## [YOUR GOAL]
Filter this data down to the lines that hold "시켜주는", and copy them.
——
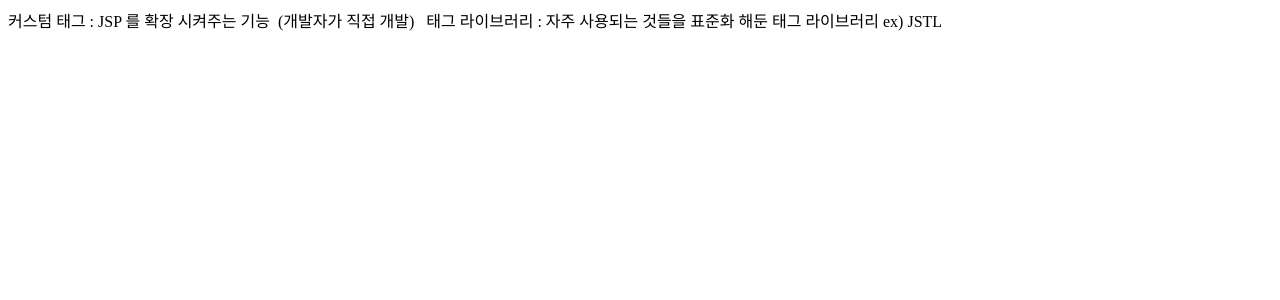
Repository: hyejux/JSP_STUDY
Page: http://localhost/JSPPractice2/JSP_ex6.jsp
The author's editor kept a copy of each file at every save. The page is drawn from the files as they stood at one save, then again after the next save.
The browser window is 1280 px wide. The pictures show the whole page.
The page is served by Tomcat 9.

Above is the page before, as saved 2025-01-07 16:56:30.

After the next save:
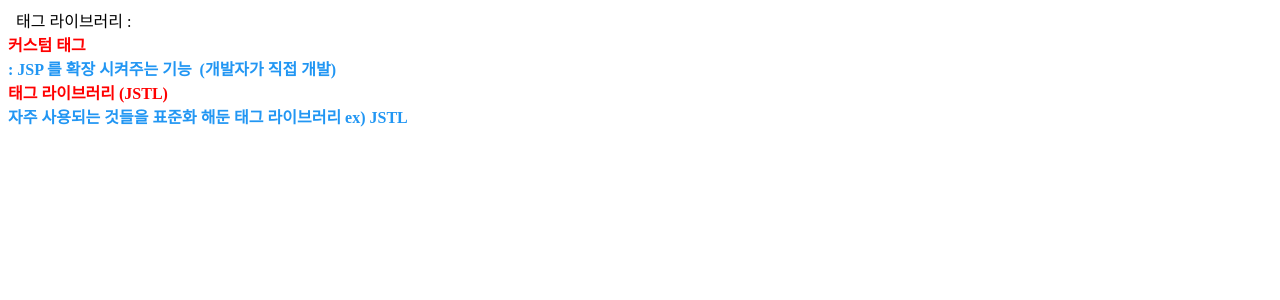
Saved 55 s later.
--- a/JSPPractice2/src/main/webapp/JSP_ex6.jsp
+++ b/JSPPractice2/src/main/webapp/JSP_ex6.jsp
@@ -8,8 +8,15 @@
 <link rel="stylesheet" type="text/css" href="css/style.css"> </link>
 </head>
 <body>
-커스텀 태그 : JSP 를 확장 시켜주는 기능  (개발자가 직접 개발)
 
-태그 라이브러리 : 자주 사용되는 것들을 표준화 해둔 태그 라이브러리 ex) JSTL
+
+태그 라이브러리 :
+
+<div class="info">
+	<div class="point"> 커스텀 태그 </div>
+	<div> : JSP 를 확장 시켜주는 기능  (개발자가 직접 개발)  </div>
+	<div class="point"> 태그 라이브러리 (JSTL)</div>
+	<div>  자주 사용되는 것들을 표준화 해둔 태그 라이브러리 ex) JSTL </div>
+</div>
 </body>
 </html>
——
## [ANSWER TO THE EXERCISE]
-커스텀 태그 : JSP 를 확장 시켜주는 기능  (개발자가 직접 개발)
+	<div> : JSP 를 확장 시켜주는 기능  (개발자가 직접 개발)  </div>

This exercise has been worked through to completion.